The Observation Point trail immediately throws you into a rapid ascent and you quickly find yourself 700-800 feet above Zion Canyon. About halfway up the initial switchbacks, the path diverges, with one way taking you to Hidden Canyon and the other continuing to Observation Point.
If you plan on checking out Hidden Canyon, tack on an extra 1-3 hours to the Observation Point time. My suggestion is wait until you’re coming down before adding on Hidden Canyon. That way, you’re not too tired to make it to Observation.
Or maybe you’re in great shape and can do it all. Hey, it’s your call. I don’t really care.
Passing Hidden Canyon and continuing the ascent to Observation, you’ll soon find Echo Canyon — a welcome change of scenery and shade from the sun.
The trail to Observation Point continues its ascent, zig-zagging along the sandstone cliffs and offering frequent glimpses of the view soon-to-come. You’ll soon hit the final trail junction with the East Mesa Trail, which is a less-used trail to Observation Point starting in the eastern portion of Zion.
By now, your legs will feel like they’ve been beaten with a stick. Fortunately, the trail flattens the entire last mile, just when you’re about to lay down and weep.

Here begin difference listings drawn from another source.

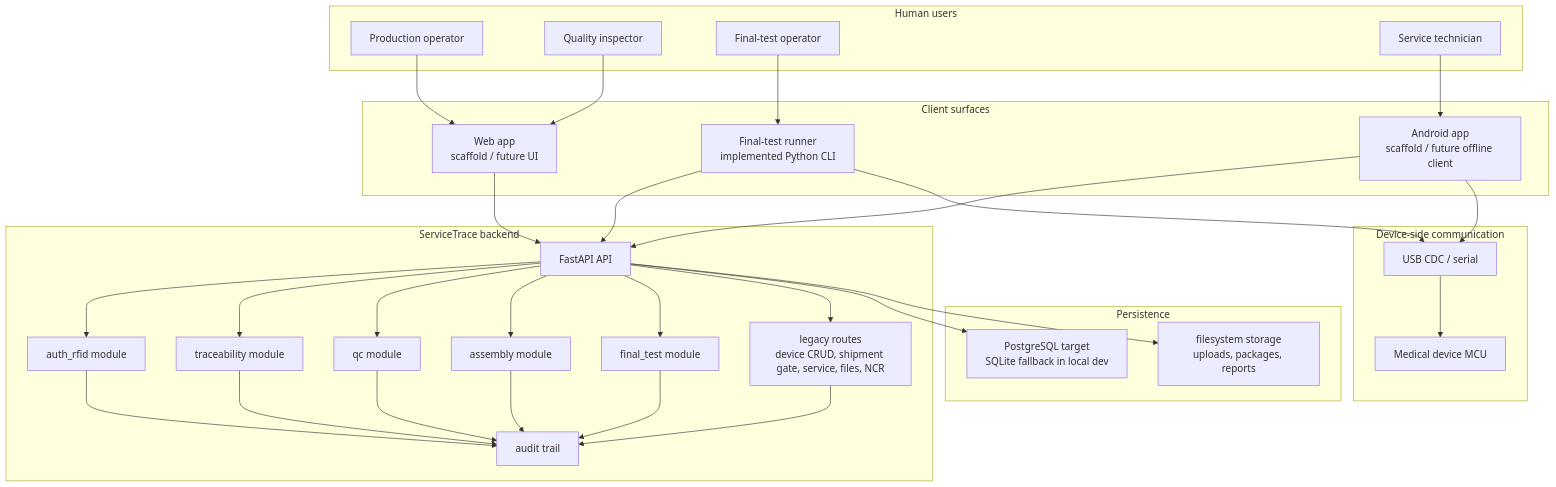
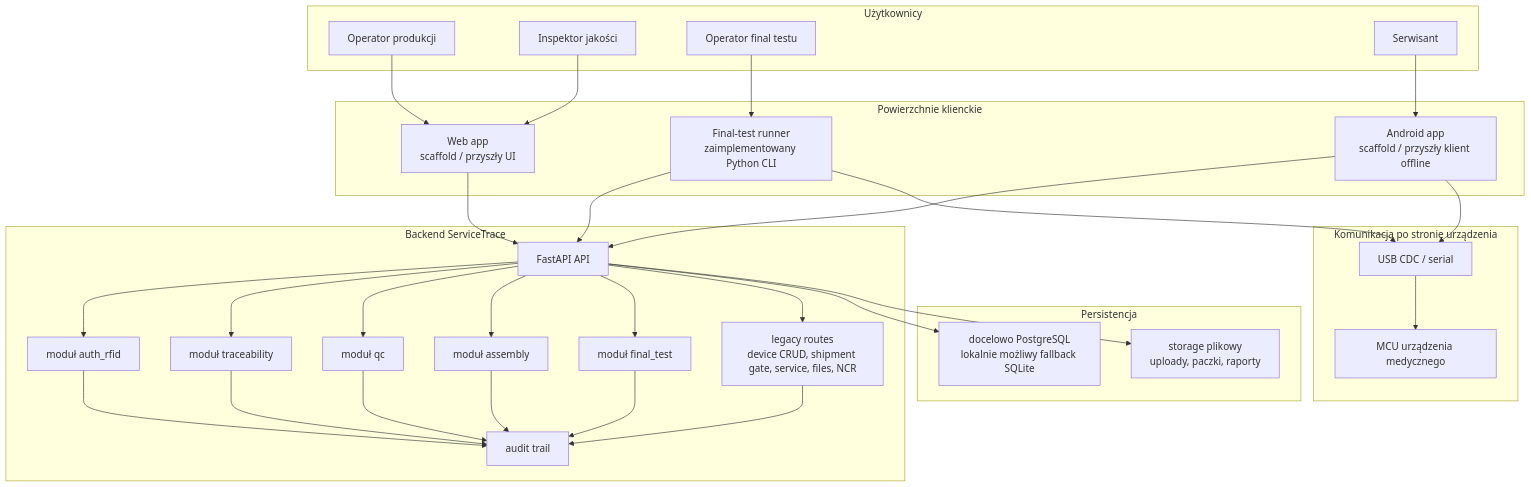
The diagram in docs/diagrams/system-architecture.md (cichonmichal76-collab/quality), drawn with Mermaid before and after one commit. The commit also changed other lines of this file and 34 other files, not shown here.

````diff
--- a/docs/diagrams/system-architecture.md
+++ b/docs/diagrams/system-architecture.md
@@ -9,65 +9,65 @@
 ```mermaid
 graph TD
-    subgraph Users["Human users"]
-        PROD["Production operator"]
-        QUAL["Quality inspector"]
-        TEST["Final-test operator"]
-        TECH["Service technician"]
+    subgraph Users["Użytkownicy"]
+        PROD["Operator produkcji"]
+        QUAL["Inspektor jakości"]
+        TEST["Operator final testu"]
+        TECH["Serwisant"]
     end
 
-    subgraph Clients["Client surfaces"]
-        WEB["Web app<br/>scaffold / future UI"]
-        RUNNER["Final-test runner<br/>implemented Python CLI"]
-        MOBILE["Android app<br/>scaffold / future offline client"]
+    subgraph Clients["Powierzchnie klienckie"]
+        WEB["Web app<br/>scaffold / przyszły UI"]
+        RUNNER["Final-test runner<br/>zaimplementowany Python CLI"]
+        MOBILE["Android app<br/>scaffold / przyszły klient offline"]
     end
 
-    subgraph Backend["ServiceTrace backend"]
+    subgraph Backend["Backend ServiceTrace"]
         API["FastAPI API"]
-        AUTH["auth_rfid module"]
-        TRACE["traceability module"]
-        QC["qc module"]
-        ASSEMBLY["assembly module"]
-        FINALTEST["final_test module"]
+        AUTH["moduł auth_rfid"]
+        TRACE["moduł traceability"]
+        QC["moduł qc"]
+        ASSEMBLY["moduł assembly"]
+        FINALTEST["moduł final_test"]
         LEGACY["legacy routes<br/>device CRUD, shipment gate, service, files, NCR"]
         AUDIT["audit trail"]
     end
 
-    subgraph Data["Persistence"]
-        DB["PostgreSQL target<br/>SQLite fallback in local dev"]
-        FILES["filesystem storage<br/>uploads, packages, reports"]
+    subgraph Data["Persistencja"]
+        DB["docelowo PostgreSQL<br/>lokalnie możliwy fallback SQLite"]
+        FILES["storage plikowy<br/>uploady, paczki, raporty"]
     end
 
-    subgraph DeviceSide["Device-side communication"]
-        MCU["Medical device MCU"]
+    subgraph DeviceSide["Komunikacja po stronie urządzenia"]
+        MCU["MCU urządzenia medycznego"]
         USB["USB CDC / serial"]
     end
 
     PROD --> WEB
     QUAL --> WEB
     TEST --> RUNNER
     TECH --> MOBILE
 
     WEB --> API
     RUNNER --> API
     MOBILE --> API
 
     API --> AUTH
     API --> TRACE
     API --> QC
     API --> ASSEMBLY
     API --> FINALTEST
     API --> LEGACY
     AUTH --> AUDIT
     TRACE --> AUDIT
     QC --> AUDIT
     ASSEMBLY --> AUDIT
     FINALTEST --> AUDIT
     LEGACY --> AUDIT
 
     API --> DB
     API --> FILES
 
     RUNNER --> USB
     MOBILE --> USB
     USB --> MCU
 ```
````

Carry on to the end of the trail: Observation Point.
Here, you’re met with a 270-degree, breathtaking view of Zion Canyon, including a clear shot of Angel’s Landing below. Grab some lunch in the little bit of shade offered by the trees (just watch out for the chipmunks…they’ll bite your fingers off with their little chompers, no lie).
Observation Point Trail Details
Weeping Rock / Stop #7 on Zion Shuttle
8 miles / 7-8 hours
Strenuous, but doable for most people with breaks and lots of delicious waters
No restrooms along the trail that I know of. No McDonald’s either. Sad, I know.
What’d We Leave Off The List?
Let us know in the comments which of your favorite hikes at Zion we left off the list.